• **REQUIRED WORK**
Each line below should be repeated exactly as it stands.
───── SUPPLIED MATERIAL
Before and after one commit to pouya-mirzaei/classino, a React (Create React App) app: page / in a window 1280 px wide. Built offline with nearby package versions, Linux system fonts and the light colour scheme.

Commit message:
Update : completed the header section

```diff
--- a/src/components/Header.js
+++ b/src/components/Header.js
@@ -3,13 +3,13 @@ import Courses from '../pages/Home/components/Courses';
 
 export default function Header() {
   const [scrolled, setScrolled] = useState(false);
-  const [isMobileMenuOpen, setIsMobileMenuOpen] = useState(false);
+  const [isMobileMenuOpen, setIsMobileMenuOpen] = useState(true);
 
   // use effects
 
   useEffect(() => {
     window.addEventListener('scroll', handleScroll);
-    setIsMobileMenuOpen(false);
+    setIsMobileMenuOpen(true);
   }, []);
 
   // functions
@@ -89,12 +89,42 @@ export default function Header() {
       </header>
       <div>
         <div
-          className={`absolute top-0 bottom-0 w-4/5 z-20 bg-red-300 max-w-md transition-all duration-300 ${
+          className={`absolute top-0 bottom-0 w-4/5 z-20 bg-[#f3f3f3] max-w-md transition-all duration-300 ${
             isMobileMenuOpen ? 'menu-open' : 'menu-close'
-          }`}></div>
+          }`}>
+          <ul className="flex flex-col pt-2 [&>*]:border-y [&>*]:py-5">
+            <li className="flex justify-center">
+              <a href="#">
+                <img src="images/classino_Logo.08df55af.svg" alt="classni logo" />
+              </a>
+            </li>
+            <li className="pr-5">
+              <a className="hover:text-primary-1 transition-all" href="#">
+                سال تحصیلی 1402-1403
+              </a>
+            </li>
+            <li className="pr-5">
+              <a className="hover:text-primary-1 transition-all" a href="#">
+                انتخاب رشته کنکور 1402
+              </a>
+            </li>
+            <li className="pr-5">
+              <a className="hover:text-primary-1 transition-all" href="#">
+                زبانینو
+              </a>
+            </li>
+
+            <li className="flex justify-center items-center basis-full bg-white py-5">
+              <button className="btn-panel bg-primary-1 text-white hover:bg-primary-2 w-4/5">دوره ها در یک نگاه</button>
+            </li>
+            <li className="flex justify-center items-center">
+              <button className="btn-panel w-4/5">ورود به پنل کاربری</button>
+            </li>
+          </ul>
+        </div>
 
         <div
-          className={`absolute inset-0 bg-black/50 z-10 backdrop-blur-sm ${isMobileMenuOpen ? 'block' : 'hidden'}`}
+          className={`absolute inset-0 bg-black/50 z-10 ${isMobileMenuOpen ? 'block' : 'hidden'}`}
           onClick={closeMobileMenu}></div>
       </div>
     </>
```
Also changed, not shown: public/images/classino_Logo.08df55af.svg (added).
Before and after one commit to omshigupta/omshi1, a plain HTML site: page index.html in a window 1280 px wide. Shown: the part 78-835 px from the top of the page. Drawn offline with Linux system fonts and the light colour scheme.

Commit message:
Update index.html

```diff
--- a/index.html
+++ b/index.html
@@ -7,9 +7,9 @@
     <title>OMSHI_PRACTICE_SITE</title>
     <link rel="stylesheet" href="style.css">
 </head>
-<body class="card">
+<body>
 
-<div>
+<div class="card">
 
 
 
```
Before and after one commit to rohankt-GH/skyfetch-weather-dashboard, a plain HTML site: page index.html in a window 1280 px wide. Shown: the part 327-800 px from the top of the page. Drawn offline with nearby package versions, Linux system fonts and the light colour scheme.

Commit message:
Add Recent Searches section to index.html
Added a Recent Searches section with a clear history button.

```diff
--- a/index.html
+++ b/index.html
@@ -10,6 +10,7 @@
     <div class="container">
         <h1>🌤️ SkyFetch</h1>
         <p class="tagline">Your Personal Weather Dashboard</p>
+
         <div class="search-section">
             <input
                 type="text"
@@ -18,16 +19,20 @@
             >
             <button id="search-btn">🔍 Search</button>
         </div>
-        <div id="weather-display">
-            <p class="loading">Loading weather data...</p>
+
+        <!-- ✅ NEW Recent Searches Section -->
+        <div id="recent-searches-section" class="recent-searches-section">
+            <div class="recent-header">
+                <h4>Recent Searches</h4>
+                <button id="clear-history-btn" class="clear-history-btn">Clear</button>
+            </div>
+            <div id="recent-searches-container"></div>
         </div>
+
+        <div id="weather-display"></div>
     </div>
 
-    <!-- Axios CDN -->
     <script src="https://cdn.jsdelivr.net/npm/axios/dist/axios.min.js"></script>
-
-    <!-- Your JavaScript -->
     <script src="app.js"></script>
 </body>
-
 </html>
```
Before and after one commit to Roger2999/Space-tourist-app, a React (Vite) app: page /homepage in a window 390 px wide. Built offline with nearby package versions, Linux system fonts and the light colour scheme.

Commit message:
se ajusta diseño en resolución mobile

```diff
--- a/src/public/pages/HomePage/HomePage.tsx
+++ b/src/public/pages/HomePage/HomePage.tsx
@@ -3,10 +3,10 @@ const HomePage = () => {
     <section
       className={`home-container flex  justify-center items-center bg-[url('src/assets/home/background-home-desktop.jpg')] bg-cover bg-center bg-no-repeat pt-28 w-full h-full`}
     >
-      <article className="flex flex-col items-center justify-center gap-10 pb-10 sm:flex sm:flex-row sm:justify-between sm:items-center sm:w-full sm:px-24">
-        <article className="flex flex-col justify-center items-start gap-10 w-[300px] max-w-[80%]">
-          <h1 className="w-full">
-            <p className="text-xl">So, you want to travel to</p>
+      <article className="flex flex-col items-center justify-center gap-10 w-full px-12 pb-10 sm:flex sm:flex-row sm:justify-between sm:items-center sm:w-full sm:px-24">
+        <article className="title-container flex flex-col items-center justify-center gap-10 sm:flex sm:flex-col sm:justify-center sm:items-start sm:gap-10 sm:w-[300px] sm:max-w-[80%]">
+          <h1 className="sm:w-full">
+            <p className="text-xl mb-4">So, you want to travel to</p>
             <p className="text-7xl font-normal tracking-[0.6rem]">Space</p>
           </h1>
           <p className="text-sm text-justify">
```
──────────
• **TASK RESPONSE**
Before and after one commit to pouya-mirzaei/classino, a React (Create React App) app: page / in a window 1280 px wide. Built offline with nearby package versions, Linux system fonts and the light colour scheme.

Commit message:
Update : completed the header section

```diff
--- a/src/components/Header.js
+++ b/src/components/Header.js
@@ -3,13 +3,13 @@ import Courses from '../pages/Home/components/Courses';
 
 export default function Header() {
   const [scrolled, setScrolled] = useState(false);
-  const [isMobileMenuOpen, setIsMobileMenuOpen] = useState(false);
+  const [isMobileMenuOpen, setIsMobileMenuOpen] = useState(true);
 
   // use effects
 
   useEffect(() => {
     window.addEventListener('scroll', handleScroll);
-    setIsMobileMenuOpen(false);
+    setIsMobileMenuOpen(true);
   }, []);
 
   // functions
@@ -89,12 +89,42 @@ export default function Header() {
       </header>
       <div>
         <div
-          className={`absolute top-0 bottom-0 w-4/5 z-20 bg-red-300 max-w-md transition-all duration-300 ${
+          className={`absolute top-0 bottom-0 w-4/5 z-20 bg-[#f3f3f3] max-w-md transition-all duration-300 ${
             isMobileMenuOpen ? 'menu-open' : 'menu-close'
-          }`}></div>
+          }`}>
+          <ul className="flex flex-col pt-2 [&>*]:border-y [&>*]:py-5">
+            <li className="flex justify-center">
+              <a href="#">
+                <img src="images/classino_Logo.08df55af.svg" alt="classni logo" />
+              </a>
+            </li>
+            <li className="pr-5">
+              <a className="hover:text-primary-1 transition-all" href="#">
+                سال تحصیلی 1402-1403
+              </a>
+            </li>
+            <li className="pr-5">
+              <a className="hover:text-primary-1 transition-all" a href="#">
+                انتخاب رشته کنکور 1402
+              </a>
+            </li>
+            <li className="pr-5">
+              <a className="hover:text-primary-1 transition-all" href="#">
+                زبانینو
+              </a>
+            </li>
+
+            <li className="flex justify-center items-center basis-full bg-white py-5">
+              <button className="btn-panel bg-primary-1 text-white hover:bg-primary-2 w-4/5">دوره ها در یک نگاه</button>
+            </li>
+            <li className="flex justify-center items-center">
+              <button className="btn-panel w-4/5">ورود به پنل کاربری</button>
+            </li>
+          </ul>
+        </div>
 
         <div
-          className={`absolute inset-0 bg-black/50 z-10 backdrop-blur-sm ${isMobileMenuOpen ? 'block' : 'hidden'}`}
+          className={`absolute inset-0 bg-black/50 z-10 ${isMobileMenuOpen ? 'block' : 'hidden'}`}
           onClick={closeMobileMenu}></div>
       </div>
     </>
```
Also changed, not shown: public/images/classino_Logo.08df55af.svg (added).
Before and after one commit to omshigupta/omshi1, a plain HTML site: page index.html in a window 1280 px wide. Shown: the part 78-835 px from the top of the page. Drawn offline with Linux system fonts and the light colour scheme.

Commit message:
Update index.html

```diff
--- a/index.html
+++ b/index.html
@@ -7,9 +7,9 @@
     <title>OMSHI_PRACTICE_SITE</title>
     <link rel="stylesheet" href="style.css">
 </head>
-<body class="card">
+<body>
 
-<div>
+<div class="card">
 
 
 
```
Before and after one commit to rohankt-GH/skyfetch-weather-dashboard, a plain HTML site: page index.html in a window 1280 px wide. Shown: the part 327-800 px from the top of the page. Drawn offline with nearby package versions, Linux system fonts and the light colour scheme.

Commit message:
Add Recent Searches section to index.html
Added a Recent Searches section with a clear history button.

```diff
--- a/index.html
+++ b/index.html
@@ -10,6 +10,7 @@
     <div class="container">
         <h1>🌤️ SkyFetch</h1>
         <p class="tagline">Your Personal Weather Dashboard</p>
+
         <div class="search-section">
             <input
                 type="text"
@@ -18,16 +19,20 @@
             >
             <button id="search-btn">🔍 Search</button>
         </div>
-        <div id="weather-display">
-            <p class="loading">Loading weather data...</p>
+
+        <!-- ✅ NEW Recent Searches Section -->
+        <div id="recent-searches-section" class="recent-searches-section">
+            <div class="recent-header">
+                <h4>Recent Searches</h4>
+                <button id="clear-history-btn" class="clear-history-btn">Clear</button>
+            </div>
+            <div id="recent-searches-container"></div>
         </div>
+
+        <div id="weather-display"></div>
     </div>
 
-    <!-- Axios CDN -->
     <script src="https://cdn.jsdelivr.net/npm/axios/dist/axios.min.js"></script>
-
-    <!-- Your JavaScript -->
     <script src="app.js"></script>
 </body>
-
 </html>
```
Before and after one commit to Roger2999/Space-tourist-app, a React (Vite) app: page /homepage in a window 390 px wide. Built offline with nearby package versions, Linux system fonts and the light colour scheme.

Commit message:
se ajusta diseño en resolución mobile

```diff
--- a/src/public/pages/HomePage/HomePage.tsx
+++ b/src/public/pages/HomePage/HomePage.tsx
@@ -3,10 +3,10 @@ const HomePage = () => {
     <section
       className={`home-container flex  justify-center items-center bg-[url('src/assets/home/background-home-desktop.jpg')] bg-cover bg-center bg-no-repeat pt-28 w-full h-full`}
     >
-      <article className="flex flex-col items-center justify-center gap-10 pb-10 sm:flex sm:flex-row sm:justify-between sm:items-center sm:w-full sm:px-24">
-        <article className="flex flex-col justify-center items-start gap-10 w-[300px] max-w-[80%]">
-          <h1 className="w-full">
-            <p className="text-xl">So, you want to travel to</p>
+      <article className="flex flex-col items-center justify-center gap-10 w-full px-12 pb-10 sm:flex sm:flex-row sm:justify-between sm:items-center sm:w-full sm:px-24">
+        <article className="title-container flex flex-col items-center justify-center gap-10 sm:flex sm:flex-col sm:justify-center sm:items-start sm:gap-10 sm:w-[300px] sm:max-w-[80%]">
+          <h1 className="sm:w-full">
+            <p className="text-xl mb-4">So, you want to travel to</p>
             <p className="text-7xl font-normal tracking-[0.6rem]">Space</p>
           </h1>
           <p className="text-sm text-justify">
```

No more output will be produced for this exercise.